Women’s D-III NCAA tournament semifinal recaps: Plattsburgh and Hamline advance

Leah Schwartzman of Hamline (Hamline Athletics)
Leah Schwartzman of Hamline had an assist in the Pipers’ win over St. Thomas.  (Hamline Athletics)

No. 2 Plattsburgh versus No. 5 Adrian: Plattsburgh 4-1
The score in this game was close until the third period; however, Plattsburgh outplayed Adrian for almost the entire game. Plattsburgh seemed to be a step ahead of the Bulldogs in every aspect, such as puck races, battles along the board, and capitalizing on opportunities. Adrian had a couple chances that could have shifted the momentum in their favor, but didn’t execute on. The Cardinals look strong as they head into the national championship game against Hamline. Plattsburgh had a slow start to its first two games in the national tournament and had to battle back to win those games. Plattsburgh coach Kevin Houle said to see his team start the game on a strong note was relieving.

“Finally coming out of the second period with a lead was refreshing,” he said. Houle also noted a difference in the tournament due to three out of four teams being from the west.

“(It’s) a different dynamic with West as a majority, but excited to be here and want to be in a national championship, and that’s where we are.”

Cardinals captain Courtney Moriarity was the difference-maker in this game, scoring the first two goals to give her team a jump in the game. There is no team that can beat Plattsburgh if they play this way tomorrow.

No. 1 St. Thomas versus No. 4 Hamline: Hamline 3-0
The Tommies were upset by their conference rival for the second time this season, and this time it was on the big stage. Kenzie Torpy’s absence without a doubt played a factor in this game, but teams can’t rely on a single player to carry them to the finals. Injuries are a part of the sport, and teams that make it to the finals have depth on their roster.

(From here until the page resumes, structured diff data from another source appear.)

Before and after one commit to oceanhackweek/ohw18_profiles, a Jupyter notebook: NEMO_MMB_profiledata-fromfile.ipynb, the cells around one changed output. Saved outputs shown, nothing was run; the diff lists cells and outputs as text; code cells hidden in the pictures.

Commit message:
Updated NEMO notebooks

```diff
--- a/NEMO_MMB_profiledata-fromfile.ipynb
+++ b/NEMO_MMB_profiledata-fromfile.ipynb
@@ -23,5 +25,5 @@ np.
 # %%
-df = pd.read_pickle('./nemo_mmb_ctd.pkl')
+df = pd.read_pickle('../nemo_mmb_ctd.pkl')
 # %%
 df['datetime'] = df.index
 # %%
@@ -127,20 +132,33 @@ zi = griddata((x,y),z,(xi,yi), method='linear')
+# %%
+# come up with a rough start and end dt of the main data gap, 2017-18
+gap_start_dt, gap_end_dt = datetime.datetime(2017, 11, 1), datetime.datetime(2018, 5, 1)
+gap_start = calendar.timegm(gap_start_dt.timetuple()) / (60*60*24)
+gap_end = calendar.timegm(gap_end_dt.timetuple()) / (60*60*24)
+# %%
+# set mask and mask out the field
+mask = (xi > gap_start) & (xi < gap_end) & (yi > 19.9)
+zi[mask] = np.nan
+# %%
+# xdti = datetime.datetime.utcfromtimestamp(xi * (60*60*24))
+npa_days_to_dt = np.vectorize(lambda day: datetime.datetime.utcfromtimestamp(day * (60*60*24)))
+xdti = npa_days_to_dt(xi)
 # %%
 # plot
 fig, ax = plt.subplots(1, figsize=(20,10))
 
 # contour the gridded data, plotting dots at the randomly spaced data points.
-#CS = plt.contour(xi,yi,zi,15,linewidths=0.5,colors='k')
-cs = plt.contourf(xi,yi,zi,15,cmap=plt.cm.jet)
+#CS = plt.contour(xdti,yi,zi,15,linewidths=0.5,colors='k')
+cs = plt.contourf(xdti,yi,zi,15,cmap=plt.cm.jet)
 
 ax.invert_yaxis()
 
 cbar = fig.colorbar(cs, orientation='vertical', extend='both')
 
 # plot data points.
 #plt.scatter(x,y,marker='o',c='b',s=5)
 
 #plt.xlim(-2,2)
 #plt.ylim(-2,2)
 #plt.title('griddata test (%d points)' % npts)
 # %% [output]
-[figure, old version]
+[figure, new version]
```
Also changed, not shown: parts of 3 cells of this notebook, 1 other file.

Hamline’s offense out-powered the remaining core of St. Thomas’s widely known defense. Becca Zarembinski and Bre Simon scored in the first period to give Hamline a nice lead to start the game. Then in the second period, Madison Kolbow helped increase her team’s lead to three goals.

“It is huge for our growing program,” said Hamline coach Natalie Darwitz. “Four years ago, Hamline was at the bottom of the league nationally, and now four years later we are competing for a national championship. The young ladies we recruit trusted our vision for this program and put in the work to get to where we are now.”

Darwitz was also quoted saying she wanted to “dictate the pace” of the game, and that is exactly what happened. The Pipers took advantage of St. Thomas’ star player being sidelined and made the Tommies play catch-up from the very start of the game. Hamline looked to be connecting well and executing their game plan, which makes them a dangerous team coupled with the talent on their roster.